2001 All-Star Game
After four consecutive years of American League victories, the National League returned to the role of underdog and was looking for a win. The 2001 script had been written, but the star of this show was Cal Ripken, Jr. The Iron Man had announced his impending retirement earlier in the season and grateful baseball fans thanked him over and over with honors in every ballpark that he played in.
The 2001 Midsummer Classic took on a whole new identity as Cal took the field at third base for his final All-Star appearance. Everyone in attendance and watching at home knew history was in the making. Class-act Alex Rodriguez suggested Ripken move over to his customary shortstop position and Cal reluctantly agreed.
The memories had only just begun for Ripken who came to the plate during the third inning with the theme from The Natural being played over Safeco Fields' sound system. The fans gave Cal one of the longest standing ovations ever bestowed on an All-Star player and he tipped his batting helmet in appreciation. Stepping into the batters box he swung amid a sea of flashbulbs and hit the first pitch he saw from Chan Ho Park over the left field wall.
The final chapter in his story was written before the sixth inning by Commissioner Bud Selig who presented Ripken and Tony Gwynn, who was also retiring after the season, with the Commissioners' Historic Achievement Award. The award, which was created in 1998, is presented at the commissioner's discretion to any player whose body of work is in itself historical or any player who sets a record of historical significance.

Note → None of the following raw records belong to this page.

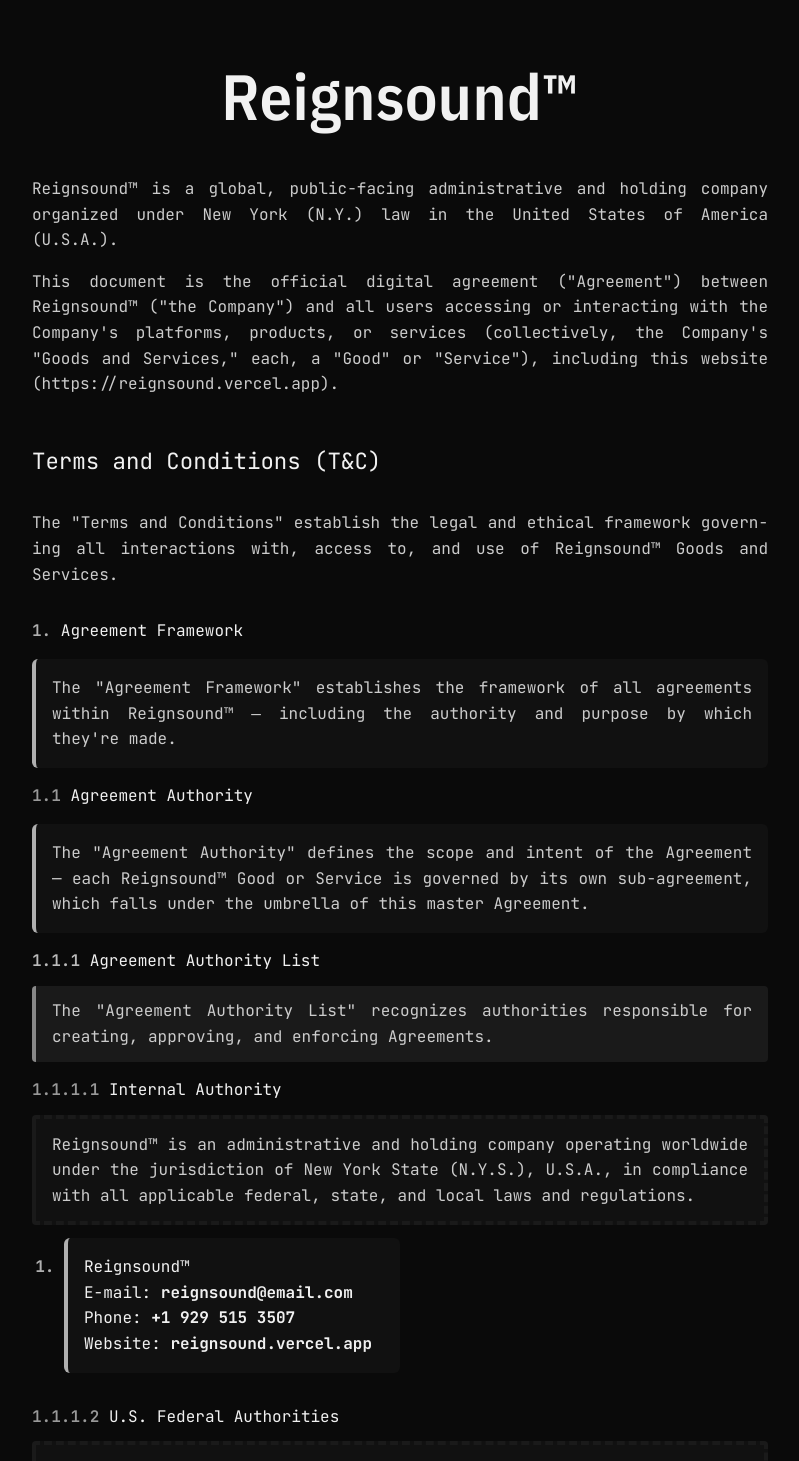
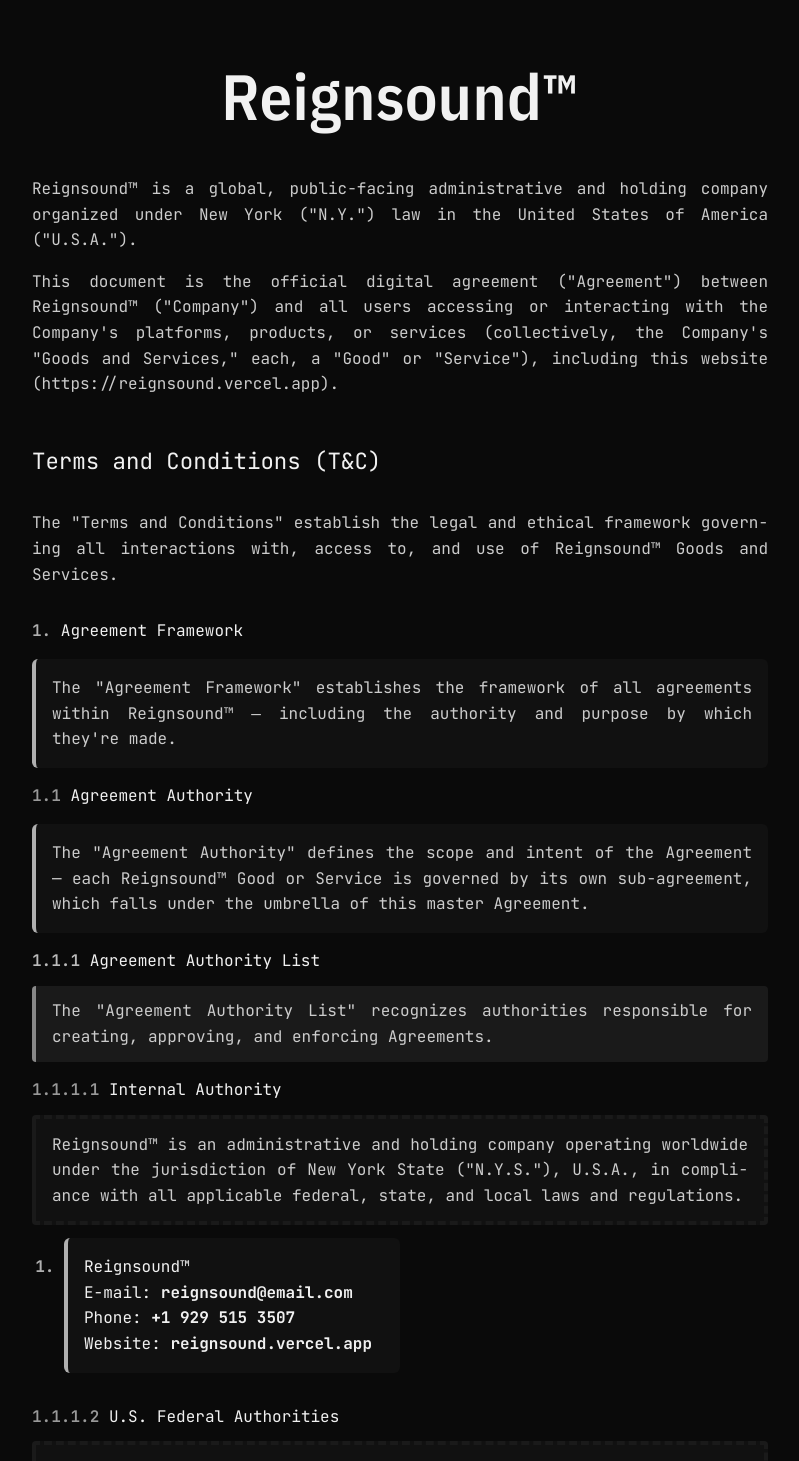
Before and after one commit to umbrellaholdinggroup/reignsound, a Next.js app: page / in a window 1280 px wide. Shown: the top 1461 px of the page, without its empty margins (240-1039 px from the left). Built offline with nearby package versions, Linux system fonts and the light colour scheme.

Commit message:
Update to language

```diff
--- a/app/page.js
+++ b/app/page.js
@@ -25,11 +25,11 @@
       <h1 className="brand-name">Reignsound&trade;</h1>
 
       <p className="brand-description">
-        Reignsound&trade; is a global, public-facing administrative and holding company organized under New York (N.Y.) law in the United States of America (U.S.A.).
+        Reignsound&trade; is a global, public-facing administrative and holding company organized under New York ("N.Y.") law in the United States of America ("U.S.A.").
       </p>
 
       <p className="document-description">
-        This document is the official digital agreement ("Agreement") between Reignsound&trade; ("the Company") and all users accessing or interacting with the Company's platforms, products, or services (collectively, the Company's "Goods and Services," each, a "Good" or "Service"), including this website (https://reignsound.vercel.app).
+        This document is the official digital agreement ("Agreement") between Reignsound&trade; ("Company") and all users accessing or interacting with the Company's platforms, products, or services (collectively, the Company's "Goods and Services," each, a "Good" or "Service"), including this website (https://reignsound.vercel.app).
       </p>
 
       <h2 className="section-title">Terms and Conditions (T&amp;C)</h2>
@@ -57,7 +57,7 @@
 
         <h6 className="sub-sub-sub-subsection-title">Internal Authority</h6>
         <p className="sub-sub-subsection-description">
-          Reignsound&trade; is an administrative and holding company operating worldwide under the jurisdiction of New York State (N.Y.S.), U.S.A., in compliance with all applicable federal, state, and local laws and regulations.
+          Reignsound&trade; is an administrative and holding company operating worldwide under the jurisdiction of New York State ("N.Y.S."), U.S.A., in compliance with all applicable federal, state, and local laws and regulations.
         </p>
 
         <ol style={{ paddingLeft: "2em" }}>
@@ -120,7 +120,7 @@
 
         <ol style={{ paddingLeft: "2em" }}>
           <li>
-            Consumer Protection Division — NYS Attorney General<br />
+            Consumer Protection Division — N.Y.S. Attorney General<br />
             E-mail: <a href="mailto:consumer@ag.ny.gov">consumer@ag.ny.gov</a><br />
             Phone: <a href="tel:18007717755">+1 800 771 7755</a><br />
             Website: <a href="https://ag.ny.gov/consumer" target="_blank">ag.ny.gov</a>
```
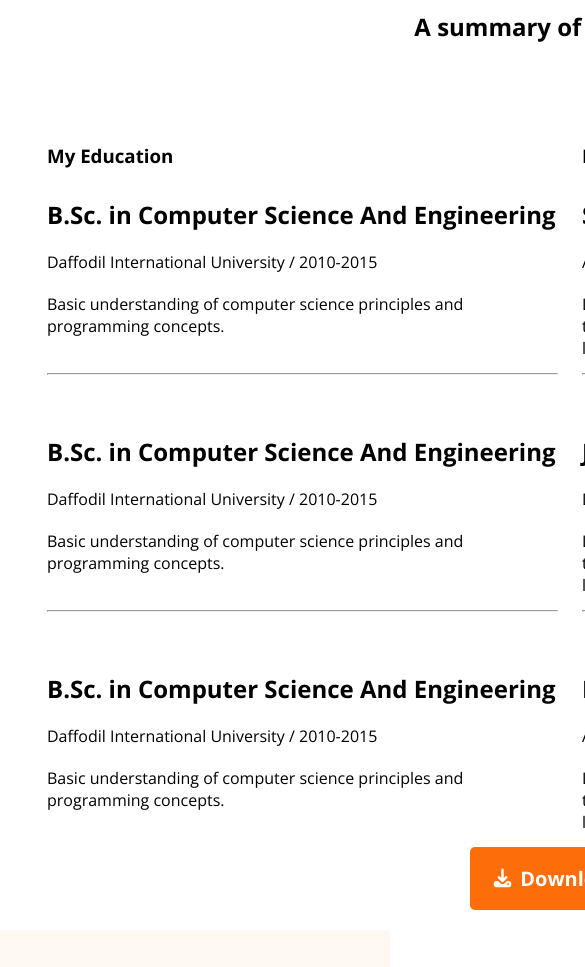
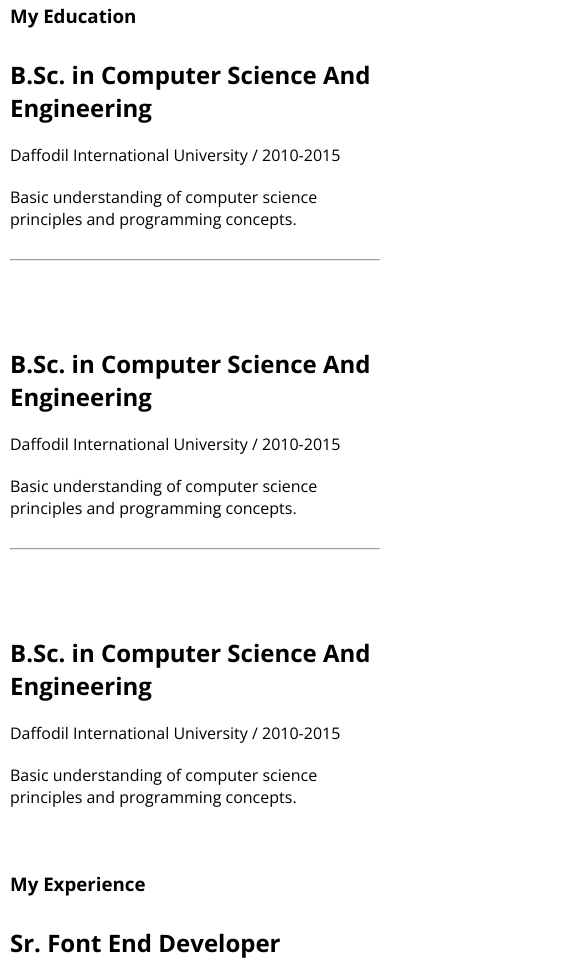
Before and after one commit to pritam-b-dev/portfolio-responsive, a plain HTML site: page index.html in a window 390 px wide. Shown: the part 1977-2944 px from the top of the page, 585 px wide, since content can reach past the window. Drawn offline with nearby package versions, Linux system fonts and the light colour scheme.

Commit message:
resume responsive parts

```diff
--- a/styles/portfolio.css
+++ b/styles/portfolio.css
@@ -349,4 +349,28 @@ textarea {
   }
 
   /* footer section responsive ends */
+
+  .resume {
+    padding-top: 60px;
+    width: 100%;
+  }
+  .resume-container {
+    flex-direction: column;
+    gap: 90px;
+    justify-content: center;
+    margin-top: 20px;
+    margin-bottom: 30px;
+    padding: 10px;
+  }
+  .resume-container .education .edu-card,
+  .resume-container .experience .exp-card {
+    width: 100%;
+    height: 175px;
+  }
+  .resume-container hr {
+    margin: 56px 0;
+  }
+  .btn-resume {
+    padding-top: 10px;
+  }
 }
```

In between tributes a game was also taking place. Leading only 3-2 after a fifth-inning RBI single, the American League put the game away with three runs in the ninth. With the victory, the junior circuit cut its overall deficit to 40-30-1. Yankee boss Joe Torre joined Tony La Russa and Tommy Lasorda as the only managers to win their first three All-Star Games.